The first centre wing box (CWB) for the Airbus A321XLR has been delivered to Hamburg, Germany, from Nantes, France, where it was assembled. The A321XLR is the latest version of the A320neo (for new engine option) family, a new-generation development of the company’s A320 single-aisle airliner family. XLR stands for extra long range, and the A321XLR will be the world’s longest-ranged single-aisle airliner.
The Airbus facility at Nantes specialises in the production of CWBs, which form the structural ‘heart’ of an airframe. “The CWB is always the first major component on each new aircraft development to be produced so we must mature its design very early and manage its interdependencies with fuel systems, load calculations, as well as physical interfaces to the airframe aerostructure components developed in France, Germany and the UK,” jointly explained Integrated Product Team Nose & Forward Fuselage A321XLR programme leader Yannick Valette and CWB project leader Richard Hue.
Because the A321XLR will have a greater maximum takeoff weight than any other version of the A320neo family, key components of the CWB have had to be reinforced. These include the upper and lower panels as well as spars and frames. To achieve its great range (of up to 4 700 nautical miles), the A321XLR will be fitted with a rear centre fuselage fuel tank (RCT), which required the addition of fuel system components to the CWB. In all, more than 200 modifications have been made to the A321XLR CWB, compared to the CWBs of the other A321neo models.
The CWB was delivered to Hamburg by an Airbus Beluga transport aircraft. The Belugas were specifically developed to move large aircraft components between the various Airbus plants in Western Europe.
In Hamburg, the CWB will be, along with what is called Section 15 (which is the RCT flange-module), integrated into the forward part of the centre-aft fuselage of the aircraft. This will mark the start of the assembly of the major components of the first A321XLR on the dedicated H260 pilot final assembly line.

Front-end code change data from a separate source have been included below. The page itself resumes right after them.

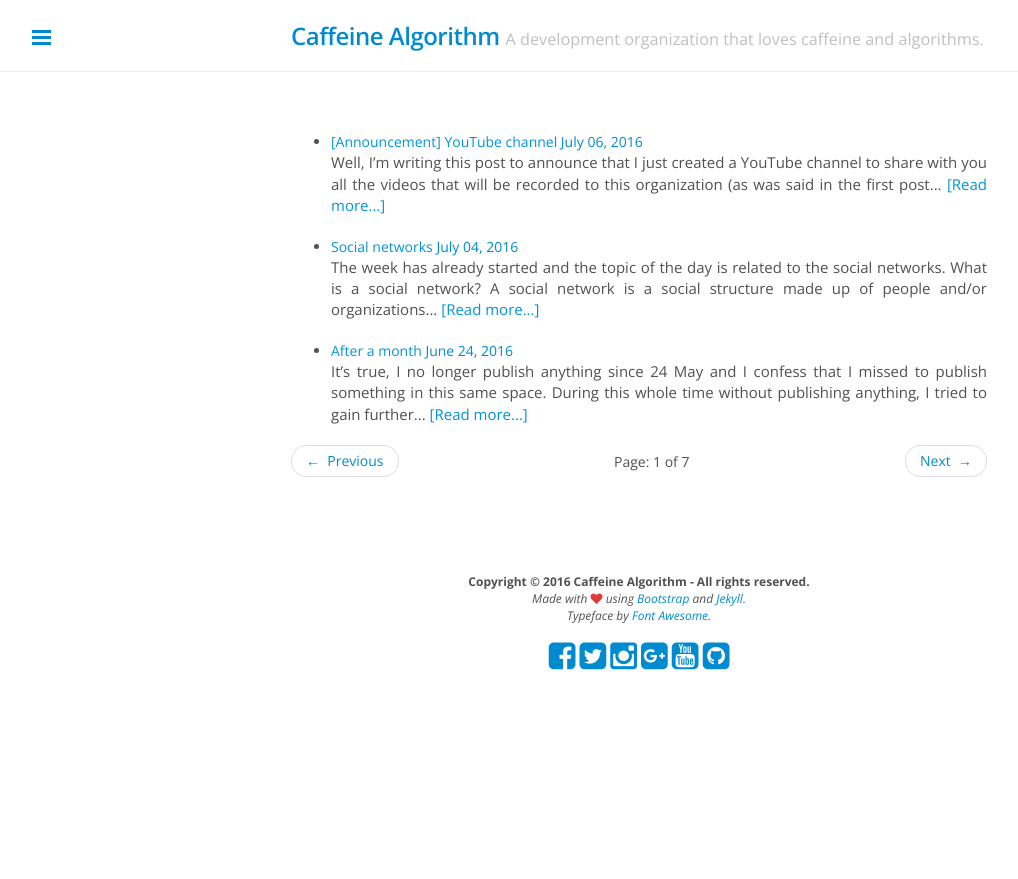
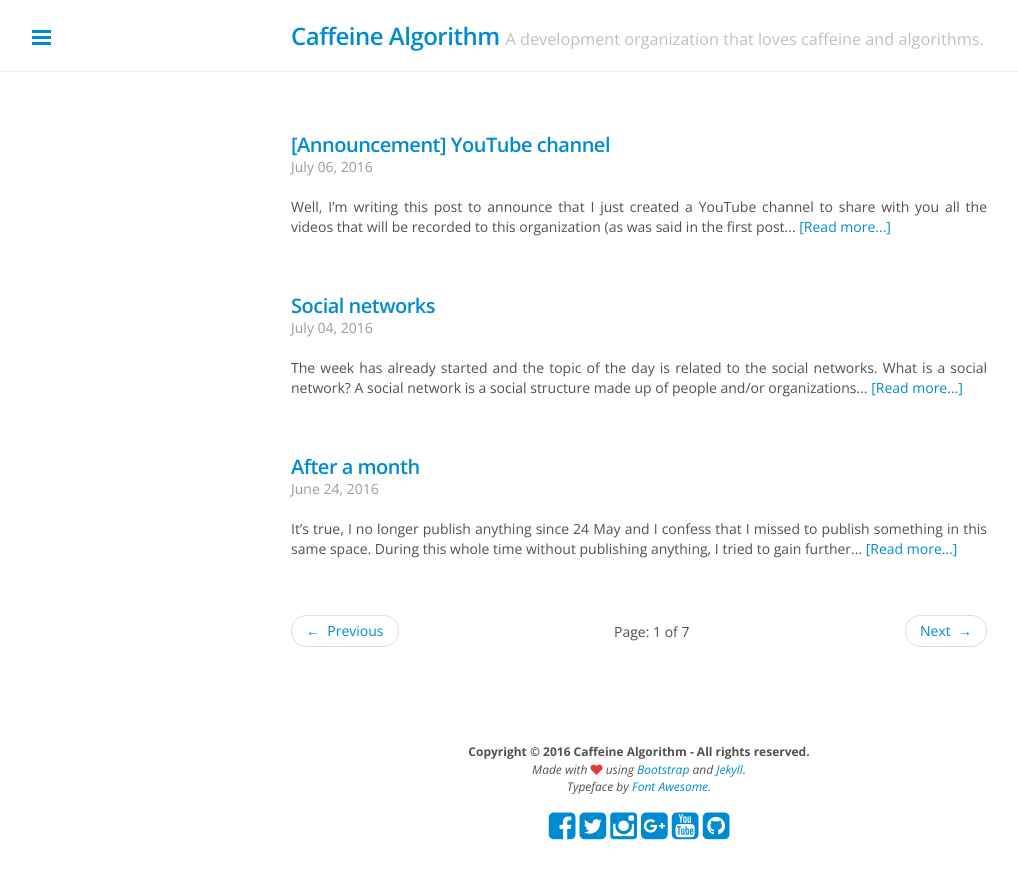
Before and after one commit to dnelsonsilvav/caffeinealgorithm.github.io, a Jekyll site: the page built from index.html, in a window 1280 px wide. Shown: the top 879 px of the page, without its empty margins (1-1019 px from the left). Built offline with Jekyll 4.4.1, drawn with Linux system fonts in a browser that asks for light colours; the list of posts is cut into pages by our own code; comment, search, counter and statistics services are not loaded.

Commit message:
[index.html] Update

```diff
--- a/index.html
+++ b/index.html
@@ -3,24 +3,20 @@ layout: default
 title: Blog
 ---
 
-<ul class='post-list'>
+<div class='posts'>
 	{% for post in paginator.posts %}
-		<li>
-			<article>
-				<a href='{{ site.url }}{{ post.url }}' style='color: #0095da'>{{ post.title }}</a>
-				<a>
-					<span class='entry-date'>
-						<time datetime='{{ post.date | date_to_xmlschema }}'>{{ post.date | date: '%B %d, %Y' }}</time>
-					</span>
-				</a>
-				<p style='font-size: 15px'>
-					{{ post.content | strip_html | truncatewords: 35}}
-					<a href='{{ post.url }}' style='color: #0095da'> [Read more...]</a>
-				</p>
-			</article>
-		</li>
+		<div class='post'>
+			<h1 class='post-title' style='font-size: 1rem; font-weight: 600'>
+				<a href='{{ post.url }}'>{{ post.title }}</a>
+			</h1>
+
+			<span class='post-date'>{{ post.date | date: '%B %d, %Y' }}</span>
+
+			{{ post.content | strip_html | truncatewords: 35}}
+			<a href='{{ post.url }}' style='color: #008bd0'> [Read more...]</a>
+		</div>
 	{% endfor %}
-</ul>
+</div>
 
 <ul class='pager'>
 	{% if paginator.previous_page %}
```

Meanwhile, in Nantes, assembly of the next two CWBs has started. These will also be for flight test development aircraft. Assembly of the CWB for the first A321XLR for delivery to a customer should start during the last quarter of this year. The entry into commercial service of the A321XLR is scheduled for 2023.